I am a master of special effects.
Until you see it, you wouldn’t believe what I can accomplish with tricks and tools in my makeup bag.
I’ve been lamenting the loss of the pretty things, like the mascara and red lipstick, but there’s one daily monster that comes with a bare face. I have to work pretty hard to keep it from eating me alive.
Without makeup, there’s no editing. No concealing. No power over the things about my face and my skin I don’t like. Which, let’s face it, is the tip of the insecurities iceberg.
Very often when people hear about my Lent project, they offer encouragement on how nice I look without makeup, how real, how clean, etc. I am grateful for all the encouragement, but I don’t know what to do with it. I simply can’t believe that things are ok–more than ok, good–if they haven’t been cleaned up, polished, put in line with a set of standards.

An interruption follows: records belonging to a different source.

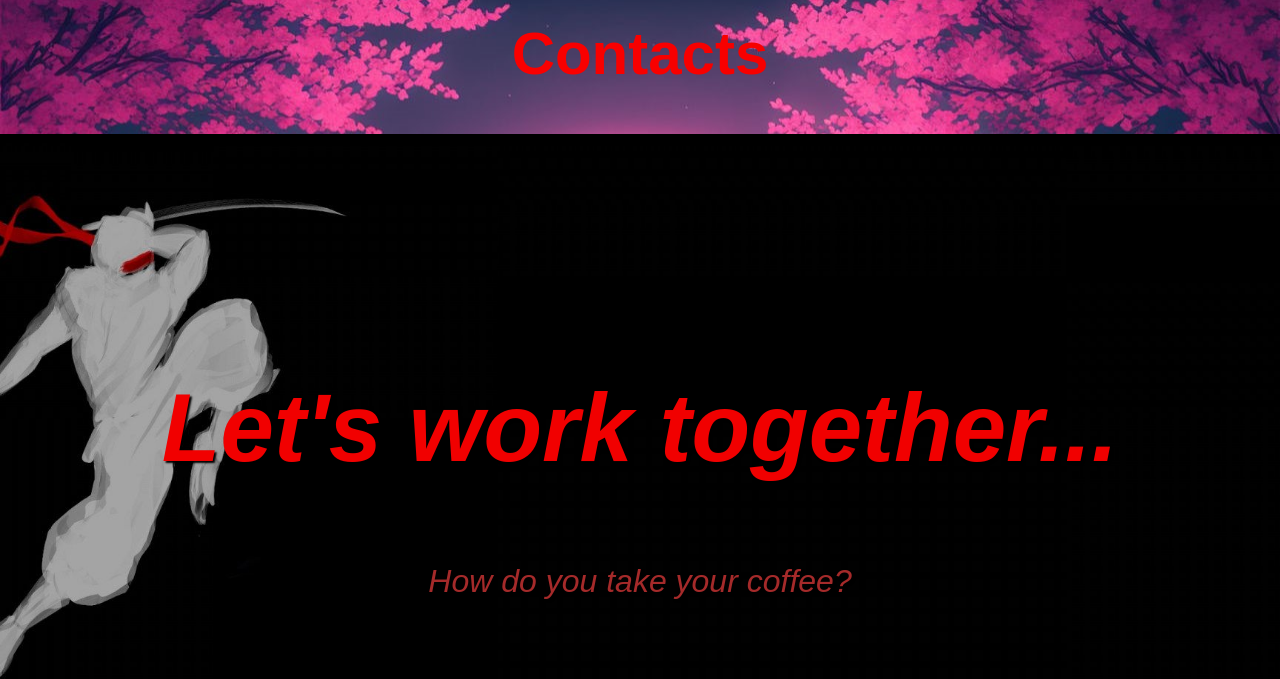
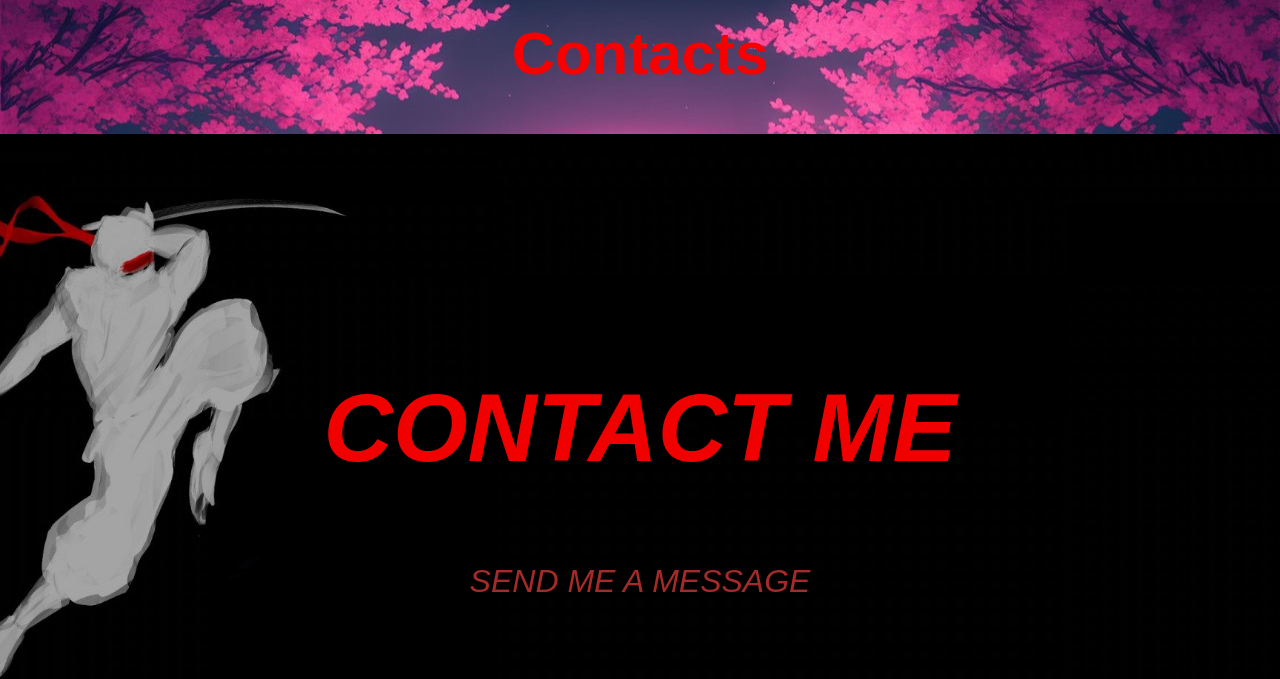
Before and after one commit to ravensuerte/Portfolio1.0, a plain HTML site: page index.html in a window 1280 px wide. Shown: the part 2471-3150 px from the top of the page. Drawn offline with Linux system fonts and the light colour scheme; a web font is replaced by a local one.

Commit message:
edit contact section

```diff
--- a/index.html
+++ b/index.html
@@ -67,8 +67,8 @@
   <div class="bg-3">
     <section id="contact" class="contact-section">
       <div class="contact-section-header">
-        <h2>Let's work together...</h2>
-        <p>How do you take your coffee?</p>
+        <h2>CONTACT ME</h2>
+        <p>SEND ME A MESSAGE</p>
       </div>
       <div class="contact-links">
         <a
```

But I know I can never meet the standards.
I’m already defeated.
I can never appease the god that demands perfection in exchange for love.
I can’t even appease the god that just demands “more.”
Editing, for me, is an act of worship. I compulsively bow to the god that demands I do things, say things, or look the “right” way if I am going to be blessed with affirmation, affection, stability, and security.
And so I edit everything.
Until Lent, only people who lived with me saw my unedited face. I’m not joking. I could count the people on my fingers in California who hadn’t seen me put together in some way.
The trouble is that I’m discovering the obsession with editing didn’t live alone in my makeup kit. The need for control and approval is a virus that’s infected every capillary of every tissue of my being.
At one point, Tiffany, in Silver Linings Playbook says, “There’s always going to be a part of me that’s sloppy and dirty, but I like that. With all the other parts of myself.”
I was so jealous of her right then.
And she’s supposed to be the crazy one.
When I edit, I’m doing whatever I can to cover up that I’m not smooth enough, cool enough, graceful enough young enough, old enough, thin enough, pretty enough quiet enough to belong here. To belong with whomever I’m facing right then.
Or when I edit, I’m doing whatever I can so you don’t see that I’m too passionate, too messy, too disorganized, too slow, too smart, too wordy, too intense, too affectionate, too frustrated, too artsy, too intellectual…. If I edit right, if I follow the rules, I won’t be too much.
We lay our sacrifices at the feet of our gods. This god’s pyre demands some of my best things.
Yesterday, I made a case for manners and soft words. I questioned the virtue of “keeping it real”, of unfiltered speech.
But I want to offer a defense for that.
As a culture, we are so hungry for unfiltered speech. For someone to speak plainly.
I think about how people liked Jennifer Lawrence more at the Oscars because she talked about how she was starving on the red carpet and tripped on her way up to get her Oscar. She got a pass for her awkwardness and blunders because she was being “real”. Her backstage interview is a real gem. And she wasn’t even operating in her mentally-ill role.
This obsession with editing and filtering is the real crazy.
How can I possibly testify that for Freedom I have been set free if live I’m slave to my filters?
The God that I worship–the one, true God–doesn’t require that of me. It’s true that things are not ok as they are, but His work isn’t concealing or removing.
It’s Refining. Purifying. Unveiling.
We can participate in this work by keeping it real. And we encourage others to do the same by going first.
Especially if we have a microphone.